Task brief: Among the lines below, return each one that contains the word "from".

Data for processing:
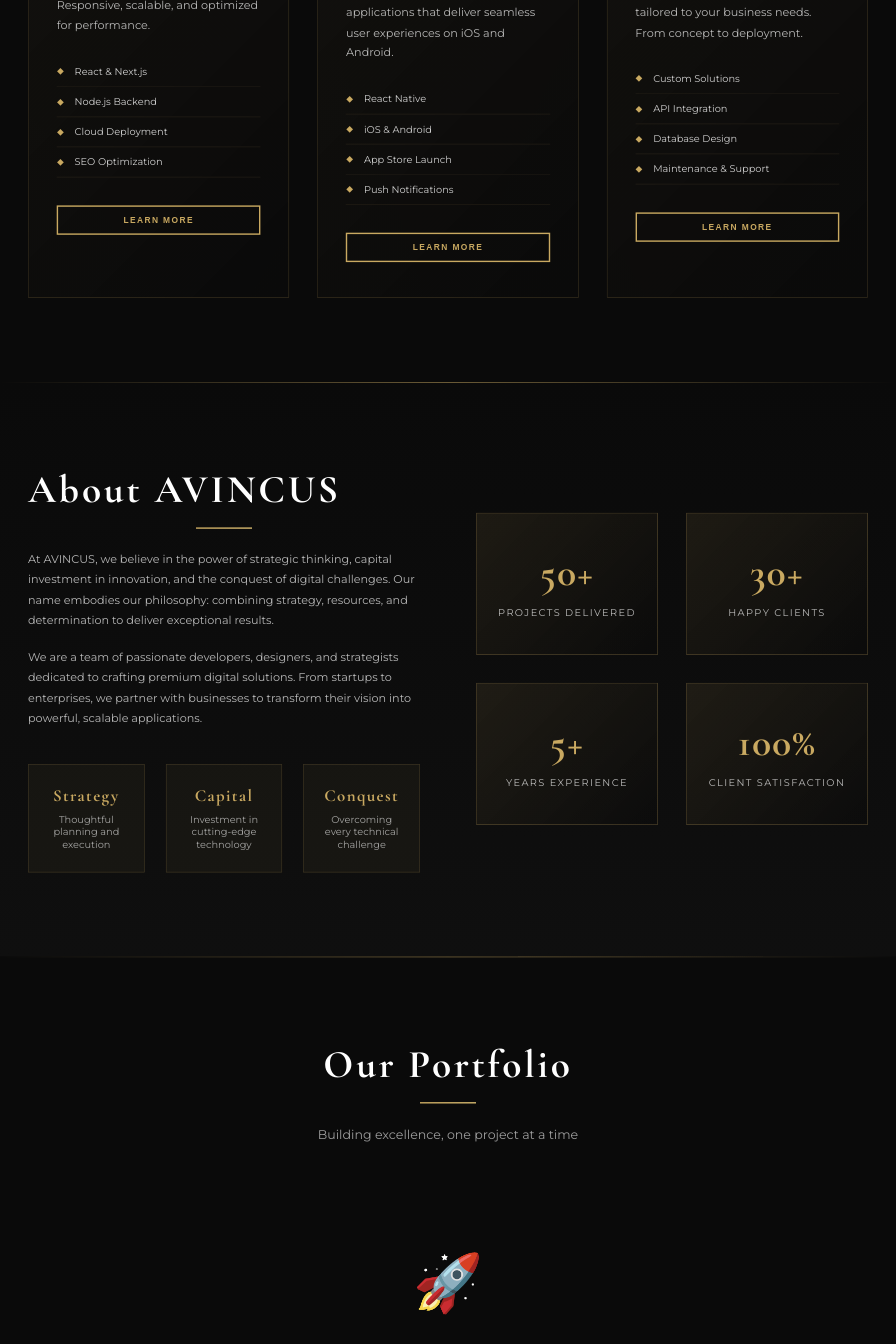
Repository: GiLLBaTesx/avincus-website
Page: /
An editor plug-in stored every save of this project. The page is shown before and after the next save, followed by the edit.
The browser window is 1280 px wide. The pictures show the part of the page from y = 1449 to 3369 px (the page is 5565 px tall), at 70% of full size.
The project was rebuilt for these pictures with package versions that can differ from the ones it lists, and the page was loaded fresh each time.

Above is the page before, as saved 2026-05-28 12:11:48.

After the next save:
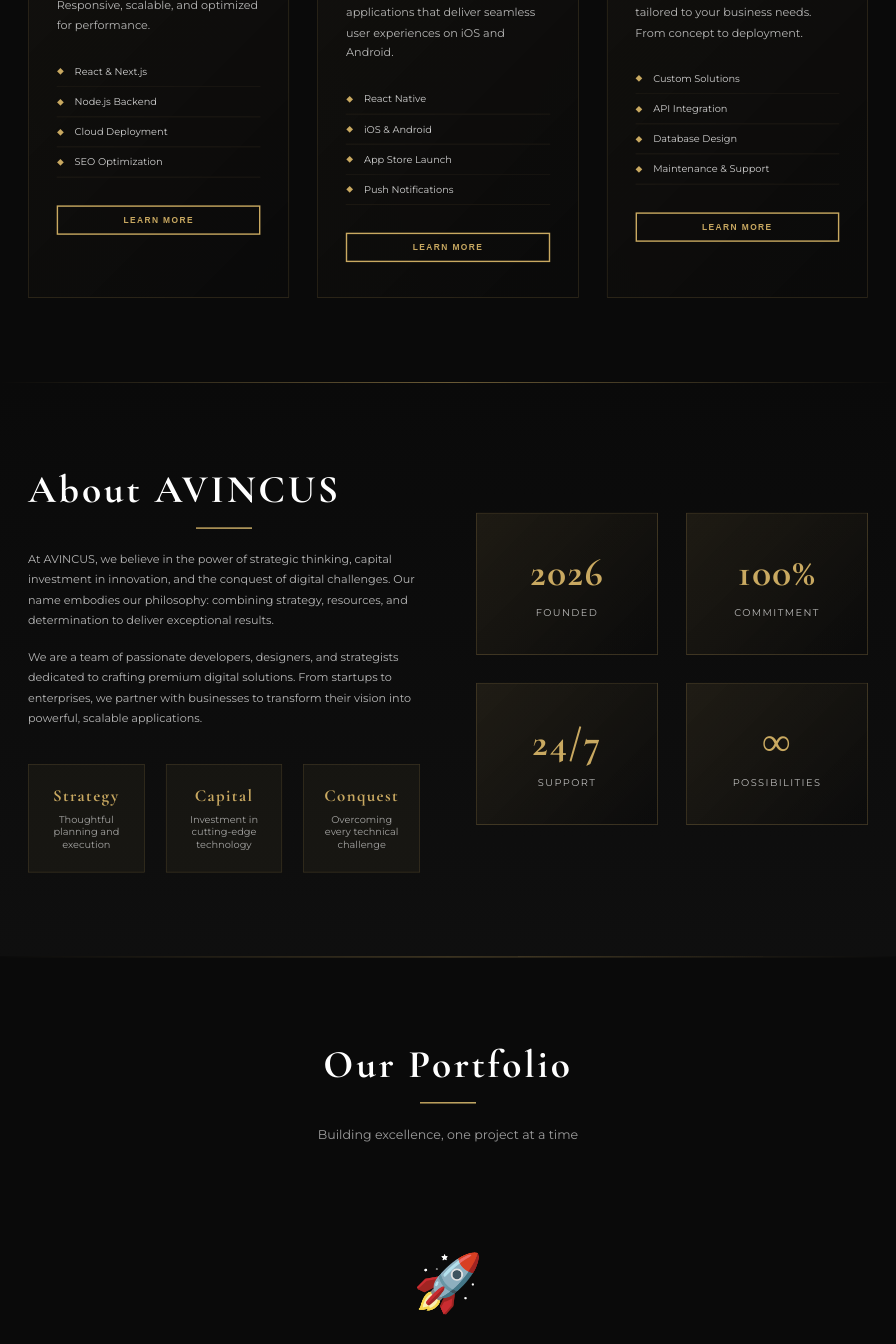
Saved 55 s later.
--- a/src/components/About.js
+++ b/src/components/About.js
@@ -27,10 +27,10 @@
   }, []);
 
   const stats = [
-    { number: '50+', label: 'Projects Delivered' },
-    { number: '30+', label: 'Happy Clients' },
-    { number: '5+', label: 'Years Experience' },
-    { number: '100%', label: 'Client Satisfaction' }
+    { number: '2026', label: 'Founded' },
+    { number: '100%', label: 'Commitment' },
+    { number: '24/7', label: 'Support' },
+    { number: '∞', label: 'Possibilities' }
   ];
 
   return (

Task output:
The browser window is 1280 px wide. The pictures show the part of the page from y = 1449 to 3369 px (the page is 5565 px tall), at 70% of full size.
The project was rebuilt for these pictures with package versions that can differ from the ones it lists, and the page was loaded fresh each time.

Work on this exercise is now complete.